Working from home not proper job

Working from home (read: eternally available)

Diane Hall


Woman working on a laptop from a comfy chair

Flexibility is one of the greatest benefits associated with working from home. Not everyone sees a working from home role as a proper job, however, and your flexibility can quickly become swallowed up by everyone else’s expectations.

When I work from home, it’s more difficult to motivate myself than when working from the office—which isn’t helped when my youngest wants picking up from college, when my husband wants me to ‘nip to the chemist’, and when bored relatives decide to come round for a cuppa because they know I’ll be home. None of these things would occur if I was working from my employers’ workplaces, because they would all sort themselves out.

If I’m working from home, I end up taking in deliveries for all and sundry on my street. I’m the one who shops for my parents when they run out of anything (despite the fact I have siblings who live nearby, too, who also work from home). I can spend 20 minutes of my working day preparing dinner in the slow cooker, “which will be nice, because I’m home…”

Last week, we had an engineer visit booked. Our Sky box had lost some channels and the picture was freezing intermittently. He was booked for a specific day that coincided with when my husband had his day off, so that he could see to the engineer whilst I worked from home.

We have a very, very yappy dog, who barks whenever…actually, he doesn’t need a reason, he barks even without provocation. We tried to keep the dog out of the way of the engineer, so we shut him in the kitchen with me (the dog, not the engineer; I work from my dining table most of the time).

I thought it would be a quick visit, but the engineer (a patient guy who was very kind about the situation) had to spend some time fixing the issue. In all my days, I’ve never felt like harming an animal, but I could have strangled the dog then and there. He constantly whined, he barked, he ran up and down the room…I couldn’t hear myself think, and this went on for more than an hour. This was on top of the engineer or my husband wandering in and out of the kitchen, as they saw to the main Sky box, the various mini boxes in the house, and outside to the satellite dish.

It was like a blummin’ carnival.

The more I tried to shut out the noise and the disruption, the more frustrated I became. I couldn’t even escape to a coffee shop because the national lockdown was still in place. Just thinking about it now I can feel my hackles rising again!

There’s many a time I’ve had to stress to my family that I’m working. Yes, I’m sat at home, on my laptop, which I may also do when I’m enjoying some downtime…but this time it’s different, guys—I need to get some actual work done!

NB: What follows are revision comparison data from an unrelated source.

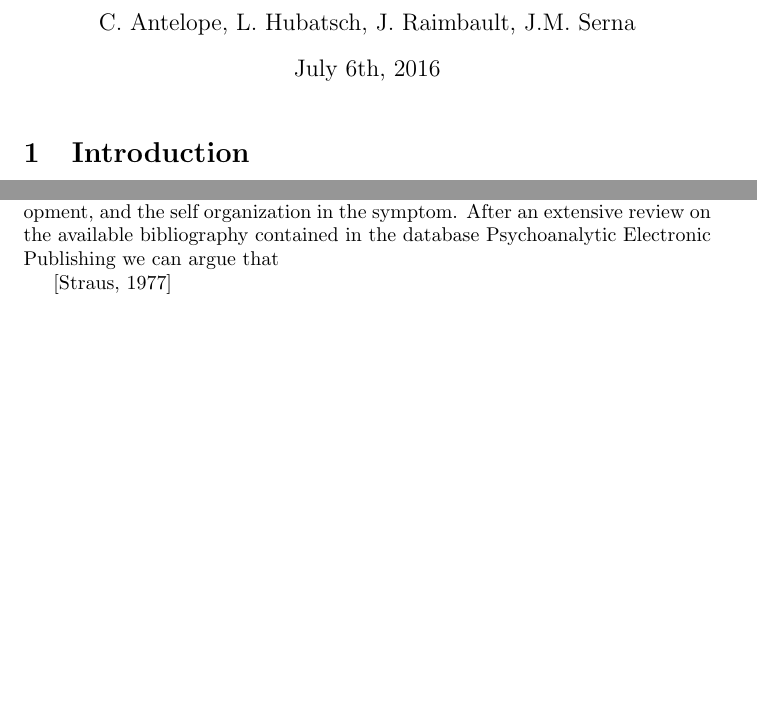
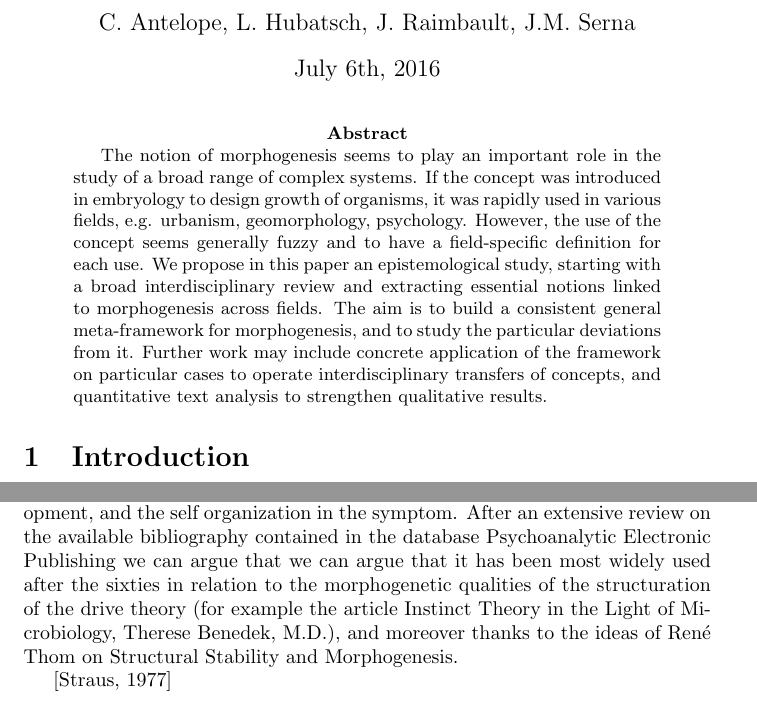
Before and after one commit to SFICSSS16-Morphogenesis/Documents, a LaTeX paper (review.tex): two parts of pages 1 and 5 of 10, joined at a grey line, cut so that both start at the same text, the shorter picture padded with empty space. Compiled offline with pdfLaTeX.

Commit message:
Update on Overleaf.

```diff
--- a/review.tex
+++ b/review.tex
@@ -11,6 +11,14 @@
 \date{July 6th, 2016}
 
 \maketitle
+
+
+\begin{abstract}
+The notion of morphogenesis seems to play an important role in the study of a broad range of complex systems. If the concept was introduced in embryology to design growth of organisms, it was rapidly used in various fields, e.g. urbanism, geomorphology, psychology. However, the use of the concept seems generally fuzzy and to have a field-specific definition for each use. We propose in this paper an epistemological study, starting with a broad interdisciplinary review and extracting essential notions linked to morphogenesis across fields. The aim is to build a consistent general meta-framework for morphogenesis, and to study the particular deviations from it. Further work may include concrete application of the framework on particular cases to operate interdisciplinary transfers of concepts, and quantitative text analysis to strengthen qualitative results.
+\end{abstract}
+
+
+
 
 %%%%%%%%%%%%%%%%%%%%%%%
 \section{Introduction}
@@ -133,7 +141,7 @@ Morphogenesis has been sparsely used as a useful metaphor to understand differen
 In social psychology we have remarkable examples like the morphogenetic approach proposed by Margaret Archer applied to the problem of structure and agency, in other words, how we both shape society and are shaped by it in a dynamic interplay. Thus the morphogenetic approach offers a new understanding of social change and of the subject within it.
 
 Nonetheless, more than a systematic consensus in it’s usage, there is a common perception of it’s explanatory power to grasp notions that show remarkable morphogenetic concordance.
-We will focus it’s usage in the field of Psychoanalysis, where it has been evoked as early as 1918 to understand the formation of psychical structures and their dynamics, the pervasive repetition of early development, and the self organization in the symptom. After an extensive review on the available bibliography contained in the database Psychoanalytic Electronic Publishing we can argue that
+We will focus it’s usage in the field of Psychoanalysis, where it has been evoked as early as 1918 to understand the formation of psychical structures and their dynamics, the pervasive repetition of early development, and the self organization in the symptom. After an extensive review on the available bibliography contained in the database Psychoanalytic Electronic Publishing we can argue that we can argue that it has been most widely used after the sixties in relation to the morphogenetic qualities of the structuration of the drive theory (for example the article Instinct Theory in the Light of Microbiology, Therese Benedek, M.D.), and moreover thanks to the ideas of René Thom on Structural Stability and Morphogenesis.
 
 
 
```
Also changed, not shown: presentation.tex (+1 -1 lines), biblio.bib (line endings or trailing spaces), figures/Leopard.jpg (added), review.tex (8 more changed lines).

No, I can’t break off to find where your favourite pyjamas are on the washing-to-put-away pile. No, I don’t want to hear what your lecturer said (not at this precise moment, anyway, it will wait). No, I won’t nip out for milk when there’s another adult in the house with a car, and when your legs will carry you to the shop if you tried hard enough.

Just leave me be!

Want your article or story on our site? Contact us here

bottom of page